GOAL OF THE EXERCISE: The reply must be the number of lines in the following material that include the word "other", and nothing more.

=== Section Start ===

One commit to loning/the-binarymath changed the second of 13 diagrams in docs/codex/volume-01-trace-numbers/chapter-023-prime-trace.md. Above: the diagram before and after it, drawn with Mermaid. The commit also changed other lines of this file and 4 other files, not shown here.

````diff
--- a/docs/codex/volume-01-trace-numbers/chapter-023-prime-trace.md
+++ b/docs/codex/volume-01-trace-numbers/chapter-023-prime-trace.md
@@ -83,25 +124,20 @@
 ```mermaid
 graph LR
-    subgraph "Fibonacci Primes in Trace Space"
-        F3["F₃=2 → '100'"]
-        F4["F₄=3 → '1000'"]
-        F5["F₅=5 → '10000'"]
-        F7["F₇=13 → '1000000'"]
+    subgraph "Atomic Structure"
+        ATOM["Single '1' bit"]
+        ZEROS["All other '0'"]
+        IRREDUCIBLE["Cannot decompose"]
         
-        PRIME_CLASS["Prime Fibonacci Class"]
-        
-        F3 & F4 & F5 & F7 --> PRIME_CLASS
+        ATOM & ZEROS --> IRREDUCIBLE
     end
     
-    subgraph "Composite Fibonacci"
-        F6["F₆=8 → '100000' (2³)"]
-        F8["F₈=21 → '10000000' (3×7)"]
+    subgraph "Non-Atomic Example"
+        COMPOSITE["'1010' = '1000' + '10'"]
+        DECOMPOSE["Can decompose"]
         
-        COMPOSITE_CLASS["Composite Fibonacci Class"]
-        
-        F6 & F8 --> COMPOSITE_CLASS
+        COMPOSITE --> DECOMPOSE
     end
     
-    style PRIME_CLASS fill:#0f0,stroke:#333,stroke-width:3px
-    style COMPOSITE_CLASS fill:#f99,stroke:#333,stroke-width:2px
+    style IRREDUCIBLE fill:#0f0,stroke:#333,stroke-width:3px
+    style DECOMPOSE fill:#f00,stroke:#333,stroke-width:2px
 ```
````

=== Section End ===

RESPONSE AREA: 2